> [Material for the task]:
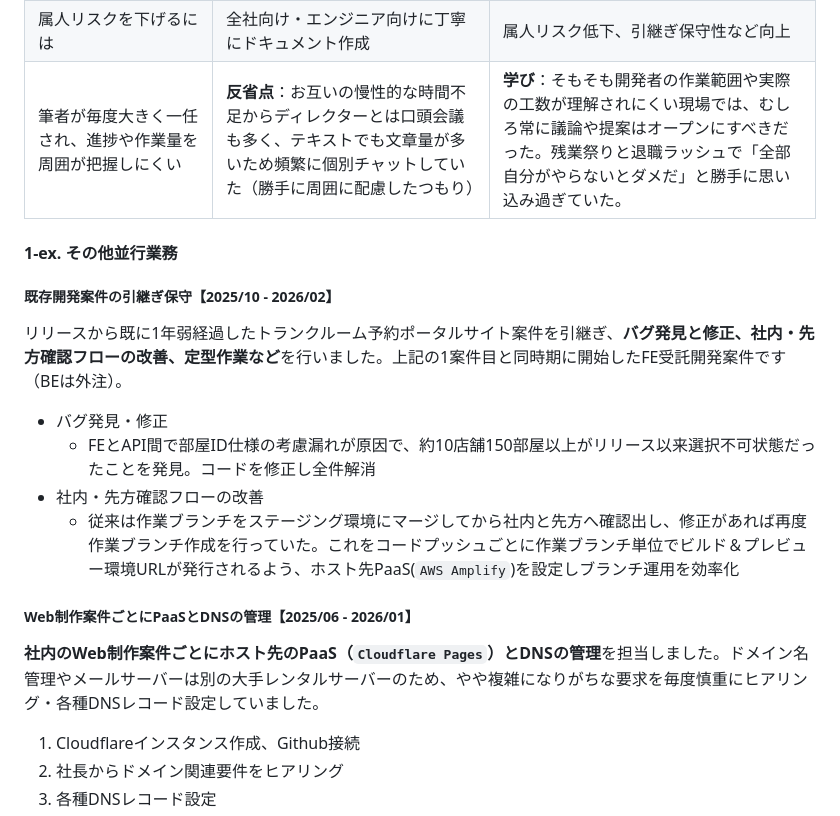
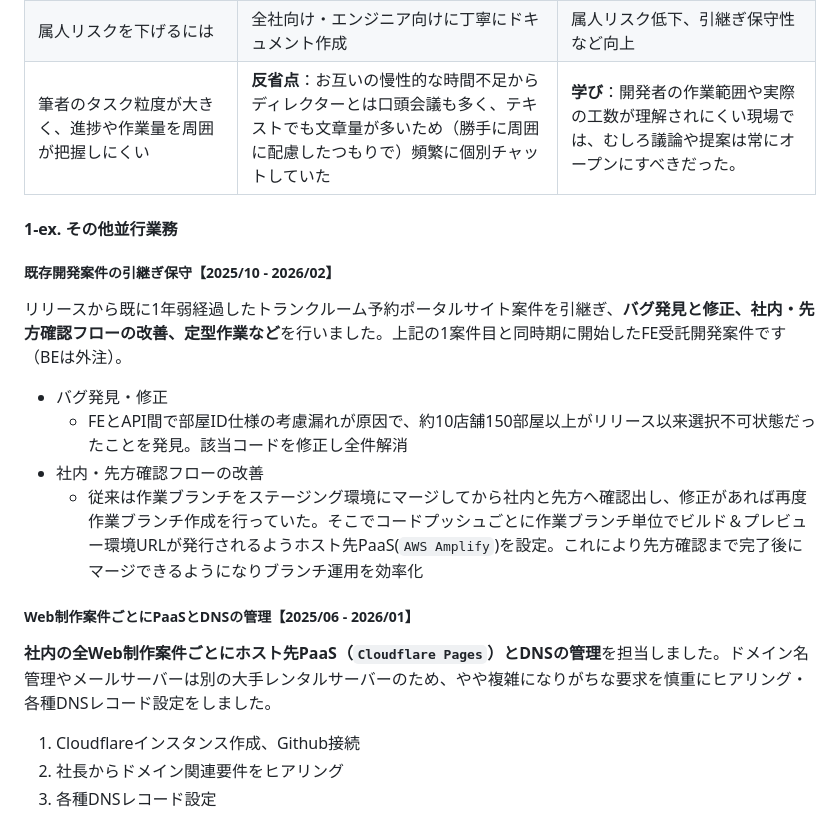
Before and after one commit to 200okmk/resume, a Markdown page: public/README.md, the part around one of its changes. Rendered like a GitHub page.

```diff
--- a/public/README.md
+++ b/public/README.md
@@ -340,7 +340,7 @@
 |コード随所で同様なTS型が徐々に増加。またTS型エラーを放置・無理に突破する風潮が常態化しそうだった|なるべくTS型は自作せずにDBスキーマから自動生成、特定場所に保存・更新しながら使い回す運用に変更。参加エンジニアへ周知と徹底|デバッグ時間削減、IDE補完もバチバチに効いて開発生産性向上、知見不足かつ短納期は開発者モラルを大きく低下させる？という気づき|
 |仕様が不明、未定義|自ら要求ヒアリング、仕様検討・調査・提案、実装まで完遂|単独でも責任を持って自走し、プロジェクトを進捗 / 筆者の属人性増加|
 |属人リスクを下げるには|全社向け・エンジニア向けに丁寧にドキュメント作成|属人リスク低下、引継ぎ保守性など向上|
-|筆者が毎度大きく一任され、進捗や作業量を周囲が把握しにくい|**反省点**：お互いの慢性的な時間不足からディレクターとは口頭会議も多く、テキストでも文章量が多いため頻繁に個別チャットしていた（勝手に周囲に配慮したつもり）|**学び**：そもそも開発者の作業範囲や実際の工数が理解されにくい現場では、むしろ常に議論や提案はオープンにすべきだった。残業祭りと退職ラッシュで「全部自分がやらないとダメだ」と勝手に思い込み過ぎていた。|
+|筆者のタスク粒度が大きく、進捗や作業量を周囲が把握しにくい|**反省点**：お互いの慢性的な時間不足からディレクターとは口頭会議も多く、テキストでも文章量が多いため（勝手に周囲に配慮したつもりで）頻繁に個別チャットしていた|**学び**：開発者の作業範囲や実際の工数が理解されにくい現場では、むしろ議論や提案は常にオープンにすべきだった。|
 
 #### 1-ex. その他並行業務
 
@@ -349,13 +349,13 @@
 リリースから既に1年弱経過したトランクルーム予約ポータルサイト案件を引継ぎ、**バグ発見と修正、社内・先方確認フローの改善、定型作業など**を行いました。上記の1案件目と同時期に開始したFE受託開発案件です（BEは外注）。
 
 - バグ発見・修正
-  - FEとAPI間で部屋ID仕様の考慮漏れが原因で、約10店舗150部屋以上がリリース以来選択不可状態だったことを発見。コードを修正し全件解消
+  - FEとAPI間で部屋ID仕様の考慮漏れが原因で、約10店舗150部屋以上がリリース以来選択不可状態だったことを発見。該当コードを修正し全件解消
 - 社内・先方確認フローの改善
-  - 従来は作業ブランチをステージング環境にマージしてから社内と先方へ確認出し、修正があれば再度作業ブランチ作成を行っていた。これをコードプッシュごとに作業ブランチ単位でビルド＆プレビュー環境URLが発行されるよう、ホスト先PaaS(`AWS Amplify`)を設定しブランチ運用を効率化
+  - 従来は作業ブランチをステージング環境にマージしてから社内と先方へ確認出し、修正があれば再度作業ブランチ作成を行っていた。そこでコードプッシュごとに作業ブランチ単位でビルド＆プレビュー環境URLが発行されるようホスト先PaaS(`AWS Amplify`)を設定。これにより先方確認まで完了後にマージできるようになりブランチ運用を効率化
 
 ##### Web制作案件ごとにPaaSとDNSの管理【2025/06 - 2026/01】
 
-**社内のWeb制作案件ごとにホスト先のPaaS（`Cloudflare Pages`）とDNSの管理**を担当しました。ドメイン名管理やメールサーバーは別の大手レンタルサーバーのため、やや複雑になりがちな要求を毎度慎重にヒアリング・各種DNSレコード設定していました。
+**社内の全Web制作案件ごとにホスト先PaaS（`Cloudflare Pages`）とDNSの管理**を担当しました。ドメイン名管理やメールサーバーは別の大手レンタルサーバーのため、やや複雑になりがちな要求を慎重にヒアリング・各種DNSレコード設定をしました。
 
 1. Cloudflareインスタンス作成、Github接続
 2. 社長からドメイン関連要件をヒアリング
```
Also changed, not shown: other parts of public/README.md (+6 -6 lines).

--

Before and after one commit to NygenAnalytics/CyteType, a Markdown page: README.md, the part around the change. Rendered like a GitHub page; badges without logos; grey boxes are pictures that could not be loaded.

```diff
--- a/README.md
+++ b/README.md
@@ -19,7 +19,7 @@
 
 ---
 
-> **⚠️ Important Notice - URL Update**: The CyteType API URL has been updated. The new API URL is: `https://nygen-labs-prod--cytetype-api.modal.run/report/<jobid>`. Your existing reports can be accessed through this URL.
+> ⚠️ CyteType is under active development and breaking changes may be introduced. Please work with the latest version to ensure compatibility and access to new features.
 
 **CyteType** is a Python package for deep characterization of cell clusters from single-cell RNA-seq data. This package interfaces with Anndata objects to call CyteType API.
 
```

> [Work to complete]: Find the string "CyteType" in the entries above. Copy each line where it occurs.

> [Answer for this exercise]:
Before and after one commit to NygenAnalytics/CyteType, a Markdown page: README.md, the part around the change. Rendered like a GitHub page; badges without logos; grey boxes are pictures that could not be loaded.
-> **⚠️ Important Notice - URL Update**: The CyteType API URL has been updated. The new API URL is: `https://nygen-labs-prod--cytetype-api.modal.run/report/<jobid>`. Your existing reports can be accessed through this URL.
+> ⚠️ CyteType is under active development and breaking changes may be introduced. Please work with the latest version to ensure compatibility and access to new features.
 **CyteType** is a Python package for deep characterization of cell clusters from single-cell RNA-seq data. This package interfaces with Anndata objects to call CyteType API.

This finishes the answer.